**Entries shown:**
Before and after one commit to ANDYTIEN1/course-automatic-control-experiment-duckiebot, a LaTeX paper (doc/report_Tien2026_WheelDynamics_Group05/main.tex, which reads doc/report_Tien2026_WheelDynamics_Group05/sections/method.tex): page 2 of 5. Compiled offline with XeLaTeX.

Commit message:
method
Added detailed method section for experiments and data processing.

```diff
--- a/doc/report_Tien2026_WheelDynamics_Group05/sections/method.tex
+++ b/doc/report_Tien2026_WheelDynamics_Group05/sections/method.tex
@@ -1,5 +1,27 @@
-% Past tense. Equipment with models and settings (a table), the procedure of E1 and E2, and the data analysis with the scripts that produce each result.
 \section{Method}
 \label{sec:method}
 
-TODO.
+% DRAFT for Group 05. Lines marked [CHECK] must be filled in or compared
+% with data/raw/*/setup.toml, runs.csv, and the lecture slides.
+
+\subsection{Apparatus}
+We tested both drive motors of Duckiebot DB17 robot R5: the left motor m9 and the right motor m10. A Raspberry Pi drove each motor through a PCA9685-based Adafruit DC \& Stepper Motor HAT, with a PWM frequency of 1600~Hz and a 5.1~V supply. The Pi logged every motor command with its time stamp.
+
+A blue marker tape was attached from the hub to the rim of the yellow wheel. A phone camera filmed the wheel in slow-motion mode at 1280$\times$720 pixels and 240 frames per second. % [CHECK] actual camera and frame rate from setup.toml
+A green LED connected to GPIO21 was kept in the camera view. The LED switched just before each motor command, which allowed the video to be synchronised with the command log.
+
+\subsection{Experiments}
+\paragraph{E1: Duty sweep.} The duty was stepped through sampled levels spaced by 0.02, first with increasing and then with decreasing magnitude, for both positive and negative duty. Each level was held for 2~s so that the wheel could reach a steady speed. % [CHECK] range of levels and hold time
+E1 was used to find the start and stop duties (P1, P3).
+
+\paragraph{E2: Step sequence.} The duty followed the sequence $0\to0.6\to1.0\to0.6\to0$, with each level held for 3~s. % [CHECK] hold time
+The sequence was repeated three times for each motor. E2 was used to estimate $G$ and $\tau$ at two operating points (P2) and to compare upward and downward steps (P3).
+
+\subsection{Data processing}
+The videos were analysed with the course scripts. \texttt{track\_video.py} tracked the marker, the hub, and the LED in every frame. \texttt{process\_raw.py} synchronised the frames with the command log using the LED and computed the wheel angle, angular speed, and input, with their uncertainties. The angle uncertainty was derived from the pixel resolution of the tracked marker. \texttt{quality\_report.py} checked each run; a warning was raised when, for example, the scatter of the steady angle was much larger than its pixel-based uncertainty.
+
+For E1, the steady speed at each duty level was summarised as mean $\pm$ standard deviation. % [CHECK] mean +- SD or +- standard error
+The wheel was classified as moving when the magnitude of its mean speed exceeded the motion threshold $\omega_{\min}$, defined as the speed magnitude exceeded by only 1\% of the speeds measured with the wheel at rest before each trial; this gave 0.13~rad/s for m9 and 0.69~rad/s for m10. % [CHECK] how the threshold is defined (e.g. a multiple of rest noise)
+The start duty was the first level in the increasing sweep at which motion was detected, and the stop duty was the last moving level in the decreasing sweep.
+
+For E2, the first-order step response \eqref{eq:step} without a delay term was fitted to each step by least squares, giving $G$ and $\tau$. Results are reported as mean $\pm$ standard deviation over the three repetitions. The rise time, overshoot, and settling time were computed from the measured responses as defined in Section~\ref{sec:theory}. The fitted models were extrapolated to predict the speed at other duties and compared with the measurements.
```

**What you have to do:**
Each record above should be returned exactly as it appears.

**Solved problem:**
Before and after one commit to ANDYTIEN1/course-automatic-control-experiment-duckiebot, a LaTeX paper (doc/report_Tien2026_WheelDynamics_Group05/main.tex, which reads doc/report_Tien2026_WheelDynamics_Group05/sections/method.tex): page 2 of 5. Compiled offline with XeLaTeX.

Commit message:
method
Added detailed method section for experiments and data processing.

```diff
--- a/doc/report_Tien2026_WheelDynamics_Group05/sections/method.tex
+++ b/doc/report_Tien2026_WheelDynamics_Group05/sections/method.tex
@@ -1,5 +1,27 @@
-% Past tense. Equipment with models and settings (a table), the procedure of E1 and E2, and the data analysis with the scripts that produce each result.
 \section{Method}
 \label{sec:method}
 
-TODO.
+% DRAFT for Group 05. Lines marked [CHECK] must be filled in or compared
+% with data/raw/*/setup.toml, runs.csv, and the lecture slides.
+
+\subsection{Apparatus}
+We tested both drive motors of Duckiebot DB17 robot R5: the left motor m9 and the right motor m10. A Raspberry Pi drove each motor through a PCA9685-based Adafruit DC \& Stepper Motor HAT, with a PWM frequency of 1600~Hz and a 5.1~V supply. The Pi logged every motor command with its time stamp.
+
+A blue marker tape was attached from the hub to the rim of the yellow wheel. A phone camera filmed the wheel in slow-motion mode at 1280$\times$720 pixels and 240 frames per second. % [CHECK] actual camera and frame rate from setup.toml
+A green LED connected to GPIO21 was kept in the camera view. The LED switched just before each motor command, which allowed the video to be synchronised with the command log.
+
+\subsection{Experiments}
+\paragraph{E1: Duty sweep.} The duty was stepped through sampled levels spaced by 0.02, first with increasing and then with decreasing magnitude, for both positive and negative duty. Each level was held for 2~s so that the wheel could reach a steady speed. % [CHECK] range of levels and hold time
+E1 was used to find the start and stop duties (P1, P3).
+
+\paragraph{E2: Step sequence.} The duty followed the sequence $0\to0.6\to1.0\to0.6\to0$, with each level held for 3~s. % [CHECK] hold time
+The sequence was repeated three times for each motor. E2 was used to estimate $G$ and $\tau$ at two operating points (P2) and to compare upward and downward steps (P3).
+
+\subsection{Data processing}
+The videos were analysed with the course scripts. \texttt{track\_video.py} tracked the marker, the hub, and the LED in every frame. \texttt{process\_raw.py} synchronised the frames with the command log using the LED and computed the wheel angle, angular speed, and input, with their uncertainties. The angle uncertainty was derived from the pixel resolution of the tracked marker. \texttt{quality\_report.py} checked each run; a warning was raised when, for example, the scatter of the steady angle was much larger than its pixel-based uncertainty.
+
+For E1, the steady speed at each duty level was summarised as mean $\pm$ standard deviation. % [CHECK] mean +- SD or +- standard error
+The wheel was classified as moving when the magnitude of its mean speed exceeded the motion threshold $\omega_{\min}$, defined as the speed magnitude exceeded by only 1\% of the speeds measured with the wheel at rest before each trial; this gave 0.13~rad/s for m9 and 0.69~rad/s for m10. % [CHECK] how the threshold is defined (e.g. a multiple of rest noise)
+The start duty was the first level in the increasing sweep at which motion was detected, and the stop duty was the last moving level in the decreasing sweep.
+
+For E2, the first-order step response \eqref{eq:step} without a delay term was fitted to each step by least squares, giving $G$ and $\tau$. Results are reported as mean $\pm$ standard deviation over the three repetitions. The rise time, overshoot, and settling time were computed from the measured responses as defined in Section~\ref{sec:theory}. The fitted models were extrapolated to predict the speed at other duties and compared with the measurements.
```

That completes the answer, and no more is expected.